A magnificent royal Rolls Royce moved past at one point, its royal crest above the windscreen sheathed in a black cover. Drivers of some of the smaller coaches in the Queen's procession had wrapped black water- proof rugs around their legs. Gorgeous red and gold postillion cloths were covered in clear plastic.
If (perish the thought) it rains on the day, the Queen will use the ornate, roofed-in Irish State Coach, Prince Charles moves to the similarly covered Scottish State Coach, but the bride stays in the Glass Coach, which is covered (and specially lit with flourescent lights) as well.
As the entire procession returned from the cathedral, the empty 1902 State Landau leading the way (the royal couple will be in it on the day). It took only six minutes to pass me.
Security. Police were everywhere, lining Trafalgar Square, facing the crowds (as they will be on the wedding day) but sneaking looks at the horses anyway.
"Whose is that camera up there?" Asked a police captain to an American crew, pointing to the top of a building on the square. (It was British.) "Will all you people be here on the day? All right: I will need you to tell me about any faces you don't recognize."

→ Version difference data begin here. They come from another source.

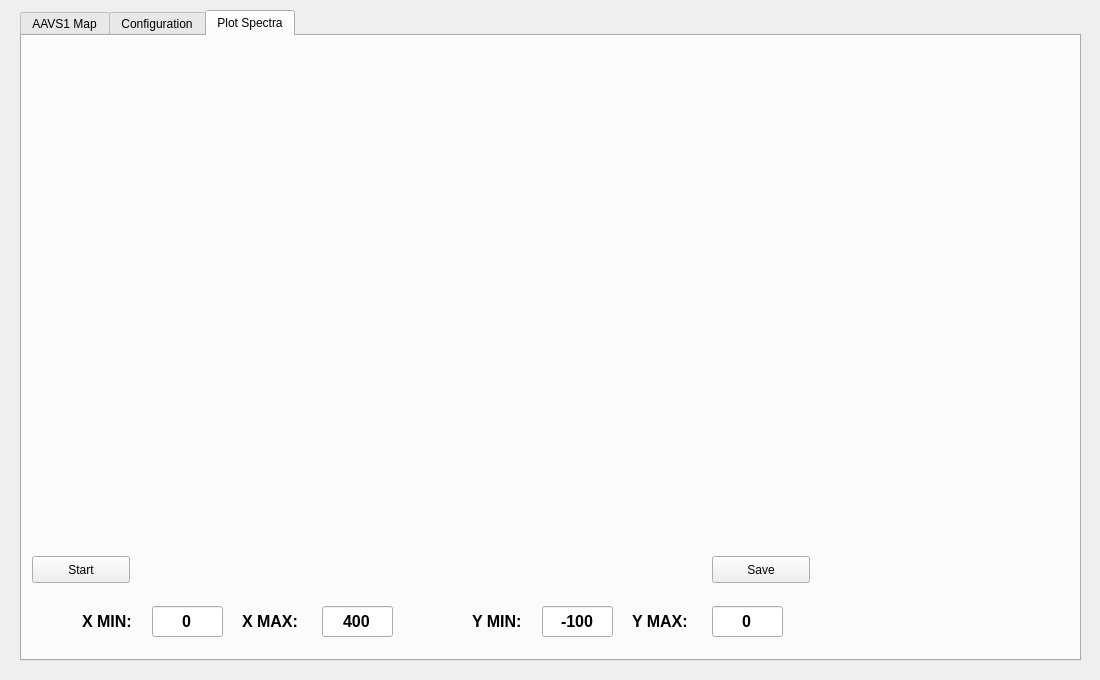
Qt form aavs.ui (amattana/PySKA) before a commit.
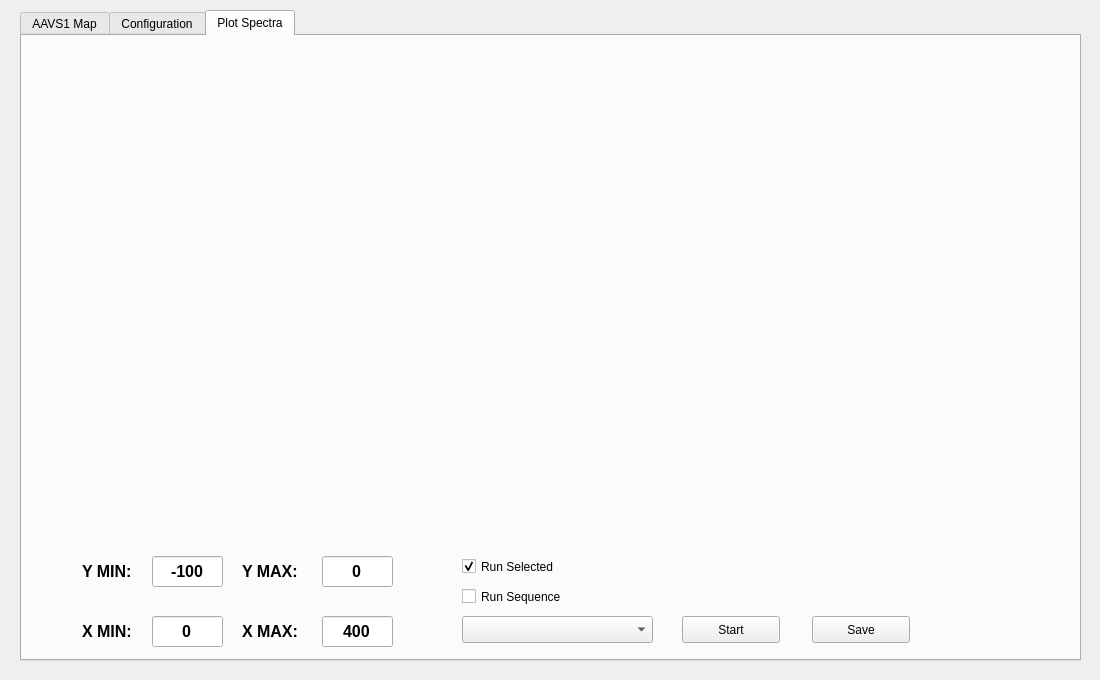
The same form after that commit. The open tabs and pages were chosen to show the change.

Commit message: AAVS added double click selection spectra

```diff
--- a/aavs.ui
+++ b/aavs.ui
@@ -983,7 +983,7 @@
       <rect>
        <x>10</x>
        <y>10</y>
-       <width>781</width>
+       <width>1031</width>
        <height>491</height>
       </rect>
      </property>
@@ -1009,8 +1009,8 @@
     <widget class="QLabel" name="qlabel_ymin">
      <property name="geometry">
       <rect>
-       <x>450</x>
-       <y>570</y>
+       <x>60</x>
+       <y>520</y>
        <width>71</width>
        <height>31</height>
       </rect>
@@ -1032,8 +1032,8 @@
     <widget class="QLabel" name="qlabel_ymax">
      <property name="geometry">
       <rect>
-       <x>610</x>
-       <y>570</y>
+       <x>220</x>
+       <y>520</y>
        <width>71</width>
        <height>31</height>
       </rect>
@@ -1056,7 +1056,7 @@
      <property name="geometry">
       <rect>
        <x>130</x>
-       <y>570</y>
+       <y>580</y>
        <width>71</width>
        <height>31</height>
       </rect>
@@ -1078,8 +1078,8 @@
     <widget class="QLineEdit" name="qtext_ymax">
      <property name="geometry">
       <rect>
-       <x>690</x>
-       <y>570</y>
+       <x>300</x>
+       <y>520</y>
        <width>71</width>
        <height>31</height>
       </rect>
@@ -1101,8 +1101,8 @@
     <widget class="QLineEdit" name="qtext_ymin">
      <property name="geometry">
       <rect>
-       <x>520</x>
-       <y>570</y>
+       <x>130</x>
+       <y>520</y>
        <width>71</width>
        <height>31</height>
       </rect>
@@ -1125,7 +1125,7 @@
      <property name="geometry">
       <rect>
        <x>220</x>
-       <y>570</y>
+       <y>580</y>
        <width>71</width>
        <height>31</height>
       </rect>
@@ -1151,7 +1151,7 @@
      <property name="geometry">
       <rect>
        <x>300</x>
-       <y>570</y>
+       <y>580</y>
        <width>71</width>
        <height>31</height>
       </rect>
@@ -1174,7 +1174,7 @@
      <property name="geometry">
       <rect>
        <x>60</x>
-       <y>570</y>
+       <y>580</y>
        <width>71</width>
        <height>31</height>
       </rect>
@@ -1196,8 +1196,8 @@
     <widget class="QPushButton" name="qbutton_plotSave">
      <property name="geometry">
       <rect>
-       <x>690</x>
-       <y>520</y>
+       <x>790</x>
+       <y>580</y>
        <width>98</width>
        <height>27</height>
       </rect>
@@ -1209,8 +1209,8 @@
     <widget class="QPushButton" name="qbutton_plotStart">
      <property name="geometry">
       <rect>
-       <x>10</x>
-       <y>520</y>
+       <x>660</x>
+       <y>580</y>
        <width>98</width>
        <height>27</height>
       </rect>
@@ -1219,6 +1219,45 @@
       <string>Start</string>
      </property>
     </widget>
+    <widget class="QComboBox" name="qcombo_plotList">
+     <property name="geometry">
+      <rect>
+       <x>440</x>
+       <y>580</y>
+       <width>191</width>
+       <height>27</height>
+      </rect>
+     </property>
+    </widget>
+    <widget class="QCheckBox" name="cb_plotSelected">
+     <property name="geometry">
+      <rect>
+       <x>440</x>
+       <y>520</y>
+       <width>141</width>
+       <height>21</height>
+      </rect>
+     </property>
+     <property name="text">
+      <string>Run Selected</string>
+     </property>
+     <property name="checked">
+      <bool>true</bool>
+     </property>
+    </widget>
+    <widget class="QCheckBox" name="cb_plotSequence">
+     <property name="geometry">
+      <rect>
+       <x>440</x>
+       <y>550</y>
+       <width>141</width>
+       <height>21</height>
+      </rect>
+     </property>
+     <property name="text">
+      <string>Run Sequence</string>
+     </property>
+    </widget>
    </widget>
   </widget>
  </widget>
```
Left out of the diff: 2 changed lines with no effect on the pictures. The commit also changes 2 other files.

He spotted my green tie with Irish harps on it I happened to have bought in Dublin. "Don't wear anything like that on the day," he said, only half-joking. "We home in on anything like that."
The possibility of violence or even attempted assassinations by the Provisional wing of the Illegal Irish Republican Army rev mains only too worrying to police and armed forces.
Every building on the procession route has been visited by police, spokesmen say. Names of people who have to work on the day have been submitted. Doors onto the route will be locked.
Police dogs will help search selected buildings on the day. Police have asked onlookers to report anything suspicious to the nearest policeman at once.
(Police "Notes for Guidance of Spectators" also advise: "Don't bring chairs, stools, or boxes to stand on. . . . Don't bring camping fires or camp beds . . . . Do remember, "thieves love crowds . . . .' Do beware of street photographers after huge profits, street traders offering amazing bargains, and street gamesters suggesting chances to easy money through gambling.)
Thousands of extra police are on duty around the city. Battersea Park, on the south bank of the River Thames has been turned into a police camp, under strict security.